WHAT YOU HAVE TO DO » Lines in the data below that contain the word "Volume" are to be copied.

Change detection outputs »
• • • • •

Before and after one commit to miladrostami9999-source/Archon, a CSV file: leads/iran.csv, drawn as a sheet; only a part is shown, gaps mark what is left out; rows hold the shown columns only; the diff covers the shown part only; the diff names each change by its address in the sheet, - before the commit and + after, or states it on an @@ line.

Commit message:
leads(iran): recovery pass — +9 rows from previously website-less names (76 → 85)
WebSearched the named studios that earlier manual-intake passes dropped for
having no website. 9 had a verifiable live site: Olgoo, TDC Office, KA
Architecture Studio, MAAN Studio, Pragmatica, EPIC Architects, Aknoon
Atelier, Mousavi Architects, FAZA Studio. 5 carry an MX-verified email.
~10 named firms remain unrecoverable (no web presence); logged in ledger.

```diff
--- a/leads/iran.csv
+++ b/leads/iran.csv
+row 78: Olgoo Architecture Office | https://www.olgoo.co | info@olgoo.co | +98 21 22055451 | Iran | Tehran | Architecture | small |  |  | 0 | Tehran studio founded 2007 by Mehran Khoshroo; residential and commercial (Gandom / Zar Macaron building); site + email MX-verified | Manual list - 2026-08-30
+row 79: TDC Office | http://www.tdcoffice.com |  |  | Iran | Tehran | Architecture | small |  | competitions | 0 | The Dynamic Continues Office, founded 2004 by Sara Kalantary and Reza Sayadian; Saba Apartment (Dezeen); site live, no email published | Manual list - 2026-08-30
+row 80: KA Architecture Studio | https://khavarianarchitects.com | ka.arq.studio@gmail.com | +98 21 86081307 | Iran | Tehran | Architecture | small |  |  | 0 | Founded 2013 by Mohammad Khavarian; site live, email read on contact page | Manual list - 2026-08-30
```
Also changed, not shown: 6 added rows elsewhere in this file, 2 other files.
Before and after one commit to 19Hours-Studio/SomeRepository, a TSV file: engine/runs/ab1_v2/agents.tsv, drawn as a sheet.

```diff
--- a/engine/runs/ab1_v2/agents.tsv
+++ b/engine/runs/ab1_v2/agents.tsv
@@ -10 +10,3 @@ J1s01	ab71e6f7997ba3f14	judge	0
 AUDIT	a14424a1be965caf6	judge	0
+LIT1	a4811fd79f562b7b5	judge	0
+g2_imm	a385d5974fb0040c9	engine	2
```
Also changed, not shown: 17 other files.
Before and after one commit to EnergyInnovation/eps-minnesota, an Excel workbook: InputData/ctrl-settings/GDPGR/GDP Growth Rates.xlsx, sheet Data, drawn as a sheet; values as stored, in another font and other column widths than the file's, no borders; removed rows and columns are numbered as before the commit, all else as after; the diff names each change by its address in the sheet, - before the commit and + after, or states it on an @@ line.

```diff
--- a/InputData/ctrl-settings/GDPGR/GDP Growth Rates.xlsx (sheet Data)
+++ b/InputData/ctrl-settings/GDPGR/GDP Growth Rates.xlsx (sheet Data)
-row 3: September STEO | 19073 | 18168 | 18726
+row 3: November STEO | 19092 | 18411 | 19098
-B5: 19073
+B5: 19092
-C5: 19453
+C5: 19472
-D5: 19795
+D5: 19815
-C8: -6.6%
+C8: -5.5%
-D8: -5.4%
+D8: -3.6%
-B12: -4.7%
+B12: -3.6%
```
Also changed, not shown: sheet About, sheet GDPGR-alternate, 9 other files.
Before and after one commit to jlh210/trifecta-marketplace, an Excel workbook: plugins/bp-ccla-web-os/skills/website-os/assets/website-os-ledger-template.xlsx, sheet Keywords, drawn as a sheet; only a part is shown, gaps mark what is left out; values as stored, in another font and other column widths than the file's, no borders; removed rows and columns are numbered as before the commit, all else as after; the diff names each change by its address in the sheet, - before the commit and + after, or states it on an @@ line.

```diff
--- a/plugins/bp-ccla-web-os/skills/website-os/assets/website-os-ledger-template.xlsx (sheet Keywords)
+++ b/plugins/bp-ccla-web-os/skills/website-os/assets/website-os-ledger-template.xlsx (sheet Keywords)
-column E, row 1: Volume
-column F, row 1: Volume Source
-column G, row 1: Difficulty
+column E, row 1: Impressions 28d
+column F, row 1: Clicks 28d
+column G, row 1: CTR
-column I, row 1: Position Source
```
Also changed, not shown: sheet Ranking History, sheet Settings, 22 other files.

• • • • •

RESPONSE »
-column E, row 1: Volume
-column F, row 1: Volume Source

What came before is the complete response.